“Thank you to everybody who emailed MSNBC,” Cernovich said in a video he posted on Twitter. “Thank you to all of you. You’re heroes. You’re heroes because you emailed MSNBC and you let them know about the tweet. You let them know the people will be heard.”
Elsewhere, MSNBC was pilloried for the decision, as critics pointed out that Seder was not actually excusing or making light of rape, but was in fact mocking Polanski’s defenders.
Cernovich’s involvement also spurred the critics of MSNBC’s move. Cernovich was a central figure behind “Pizzagate,” a bogus conspiracy theory that claimed key members of the Hillary Clinton campaign were involved in a child sex ring based out of a Washington, D.C. pizzeria. He also routinely labels his adversaries as “pedophiles.” His targets absorb the fury of the legions of fans Cernovich has cultivated online — as Seder learned first-hand this past week.
“This was mind-bogglingly stupid, a real textbook case of how not to handle ‘controversy,'” Washington Post reporter Dave Weigel, himself a former MSNBC contributor, told CNN.
Weigel said Seder’s joke “was obvious to anyone without context, but incredibly obvious to anyone who looked up the context — as any employer should do before making a call like this.”
“The tweet was from September 2009, when the Internet was making fun of extremely bad defenses of Roman Polanski,” Weigel said. “Seder was taking the side of abuse victims.”
Michael Brooks, a co-host and contributor on “The Majority Report,” called it “embarrassing and craven on the part of MSNBC.”
“When David Duke is one of the only people who is happy with your decision, what more is there to say?” Brooks said in an interview with CNN.
Some of Seder’s colleagues in the comedy world also came to his defense.
“Yo @msnbc ur gonna let Mr Pizzagate be ur moral compass?” Sarah Silverman tweeted.
MSNBC’s decision to cut ties with Seder recalled a similar episode that occurred earlier this year. In March, then-public editor of The New York Times Liz Spayd rebuked reporter Sopan Deb in a column after Cernovich successfully ginned up outrage over a joke Deb had tweeted. Spayd’s column led to the Daily Beast saying she had an “alt-right blindspot” and the liberal group Media Matters accusing her of helping “an ‘alt-right’ harassment campaign.'”
An MSNBC executive who was not authorized to speak publicly on the matter said there had been considerable deliberation over the decision to cut ties with Seder, and that the network was unsettled by the celebratory reaction from certain segments of the right-wing.

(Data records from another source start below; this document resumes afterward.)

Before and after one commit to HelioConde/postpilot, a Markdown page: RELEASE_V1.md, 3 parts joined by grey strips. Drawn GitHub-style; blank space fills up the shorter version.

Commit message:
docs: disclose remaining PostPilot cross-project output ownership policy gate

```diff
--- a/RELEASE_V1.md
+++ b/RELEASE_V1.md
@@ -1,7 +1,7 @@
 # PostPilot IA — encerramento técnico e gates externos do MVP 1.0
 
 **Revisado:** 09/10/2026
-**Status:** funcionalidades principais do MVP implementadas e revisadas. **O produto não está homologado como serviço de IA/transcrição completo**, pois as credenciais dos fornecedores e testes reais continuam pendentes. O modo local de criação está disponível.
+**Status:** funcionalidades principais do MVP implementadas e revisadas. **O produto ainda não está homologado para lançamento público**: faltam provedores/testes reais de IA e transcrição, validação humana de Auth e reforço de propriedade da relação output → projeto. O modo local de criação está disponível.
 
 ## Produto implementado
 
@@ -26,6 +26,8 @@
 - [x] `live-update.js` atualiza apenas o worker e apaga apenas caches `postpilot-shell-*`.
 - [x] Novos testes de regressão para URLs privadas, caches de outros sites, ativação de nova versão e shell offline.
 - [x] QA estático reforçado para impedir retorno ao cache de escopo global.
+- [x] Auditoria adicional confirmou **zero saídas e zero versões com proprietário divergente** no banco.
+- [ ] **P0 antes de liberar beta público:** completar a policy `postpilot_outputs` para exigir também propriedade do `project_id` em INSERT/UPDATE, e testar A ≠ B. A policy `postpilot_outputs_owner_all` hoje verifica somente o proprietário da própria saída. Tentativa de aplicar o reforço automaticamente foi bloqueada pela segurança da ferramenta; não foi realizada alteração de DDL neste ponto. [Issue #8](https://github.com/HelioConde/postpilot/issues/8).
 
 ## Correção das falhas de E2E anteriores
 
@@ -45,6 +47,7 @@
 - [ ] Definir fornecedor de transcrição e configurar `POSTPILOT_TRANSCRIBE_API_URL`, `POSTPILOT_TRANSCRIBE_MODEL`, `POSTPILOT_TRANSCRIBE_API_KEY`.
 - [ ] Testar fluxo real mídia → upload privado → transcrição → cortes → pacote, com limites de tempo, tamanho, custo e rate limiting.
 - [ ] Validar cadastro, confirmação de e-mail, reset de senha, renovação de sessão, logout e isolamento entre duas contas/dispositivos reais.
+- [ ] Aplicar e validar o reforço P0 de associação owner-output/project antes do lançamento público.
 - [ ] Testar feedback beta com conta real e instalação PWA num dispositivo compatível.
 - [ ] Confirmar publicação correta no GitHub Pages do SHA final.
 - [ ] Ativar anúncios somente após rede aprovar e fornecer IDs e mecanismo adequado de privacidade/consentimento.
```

MSNBC employees, who spoke on the condition of anonymity because they weren’t publicly authorized to discuss the matter, told CNN there had been dissent internally over the decision. One senior MSNBC employee, summing up the feelings of others who also spoke with CNN, characterized the move as “really weak” and “pathetic.”

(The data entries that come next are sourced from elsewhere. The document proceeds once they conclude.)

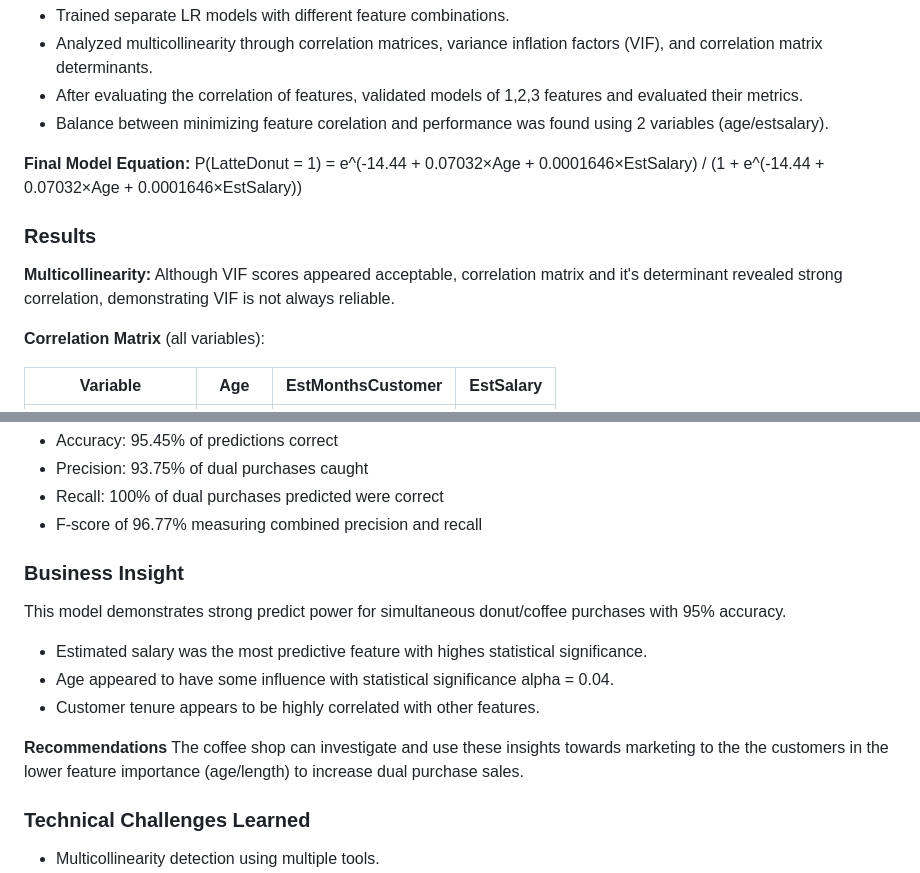
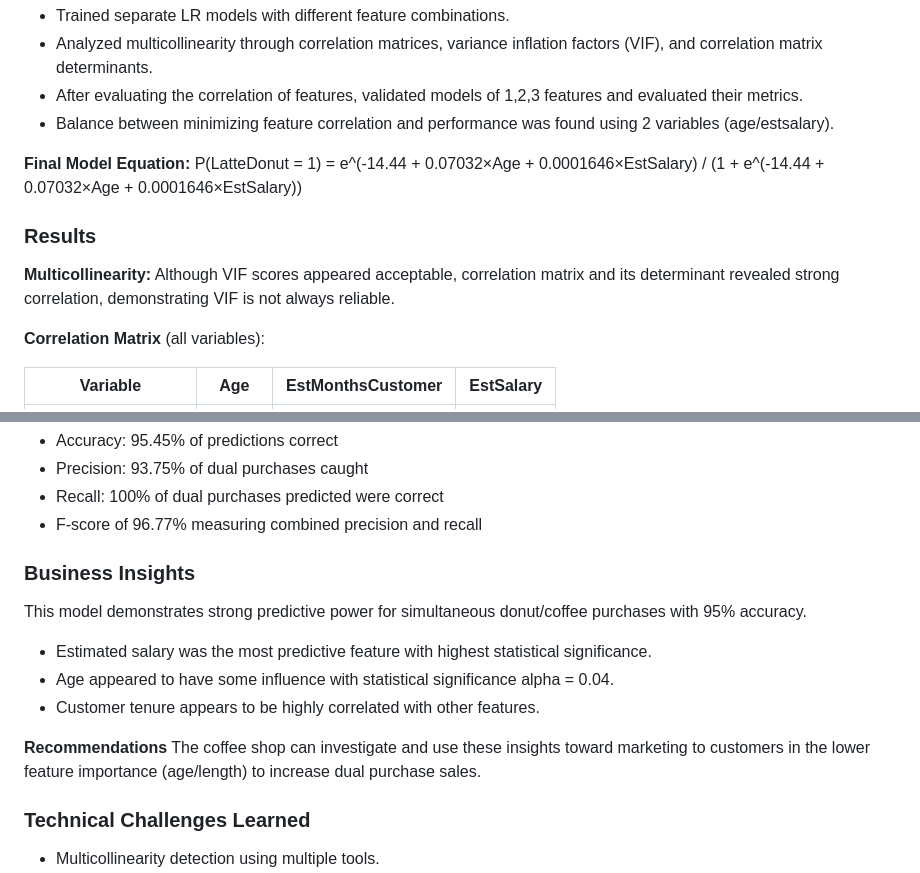
Before and after one commit to noahMacg/BIT446_T6_logisticRegression, a Markdown page: README.md, 2 parts joined by grey strips. GitHub-like rendering.

Commit message:
readme corrections

```diff
--- a/README.md
+++ b/README.md
@@ -34,7 +34,7 @@ Libraries: readxl, caret, ggplot2, metrica, car, caTools
 - Analyzed multicollinearity through correlation matrices, variance inflation factors (VIF), and correlation matrix determinants.
 - After evaluating the correlation of features, validated models of 1,2,3 features and
   evaluated their metrics.
-- Balance between minimizing feature corelation and performance was found using 2
+- Balance between minimizing feature correlation and performance was found using 2
   variables (age/estsalary).
 
 **Final Model Equation:** P(LatteDonut = 1) = e^(-14.44 + 0.07032×Age +
@@ -42,7 +42,7 @@ Libraries: readxl, caret, ggplot2, metrica, car, caTools
 
 ### Results
 **Multicollinearity:** Although VIF scores appeared acceptable, correlation matrix and
-it's determinant revealed strong correlation, demonstrating VIF is not always reliable.
+its determinant revealed strong correlation, demonstrating VIF is not always reliable.
 
 **Correlation Matrix** (all variables):
 
@@ -74,15 +74,15 @@ it's determinant revealed strong correlation, demonstrating VIF is not always re
 - Recall:  100% of dual purchases predicted were correct
 - F-score of 96.77% measuring combined precision and recall
 
-### Business Insight
-This model demonstrates strong predict power for simultaneous donut/coffee purchases
+### Business Insights
+This model demonstrates strong predictive power for simultaneous donut/coffee purchases
 with 95% accuracy.
-- Estimated salary was the most predictive feature with highes statistical significance.
+- Estimated salary was the most predictive feature with highest statistical significance.
 - Age appeared to have some influence with statistical significance alpha = 0.04.
 - Customer tenure appears to be highly correlated with other features.
 
-**Recommendations** The coffee shop can investigate and use these insights towards
-marketing to the the customers in the lower feature importance (age/length) to increase
+**Recommendations** The coffee shop can investigate and use these insights toward
+marketing to customers in the lower feature importance (age/length) to increase
 dual purchase sales.
 
 ### Technical Challenges Learned
```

These employees said cutting ties with Seder set a bad precedent and worried that it would incentivize far-right personalities to dig through the Twitter feeds of hosts, producers, and contributors looking for objectionable content.
And they may not be wrong. Cernovich told CNN that MSNBC’s decision had emboldened him and that he has already begun the work of going through the tweets of other employees at the network.
“The left isn’t going to stop going through our tweets so we aren’t going to stop going through theirs,” Cernovich said. “I wish we would get over people trying to find someone saying a naughty thing. I’ve been saying that for years. And nobody wants to listen. So fine, we will play by the same rules.”
Asked whether he realized Seder’s tweet was intended as a joke, Cernovich said he didn’t.
“I don’t feel I misrepresented his tweet,” he said. “I reported on what he said and I emailed him for comment and he didn’t feel like replying to my email.”
Cernovich has generated controversy with a number of inflammatory comments in the past. In one now-deleted tweet from 2012, he wrote, “Date rape doesn’t exist.” In a 2013 tweet he said, “You can’t rape the willing.” Cernovich told CNN that such tweets were “mocking rape culture,” but said he would not post a tweet like those today.
Seder, meanwhile, hopes that his story will serve as a cautionary tale.
“If part of the legacy of this can be that I made it impossible for Mike Cernovich to do this,” he said, “then it will make me feel very good.”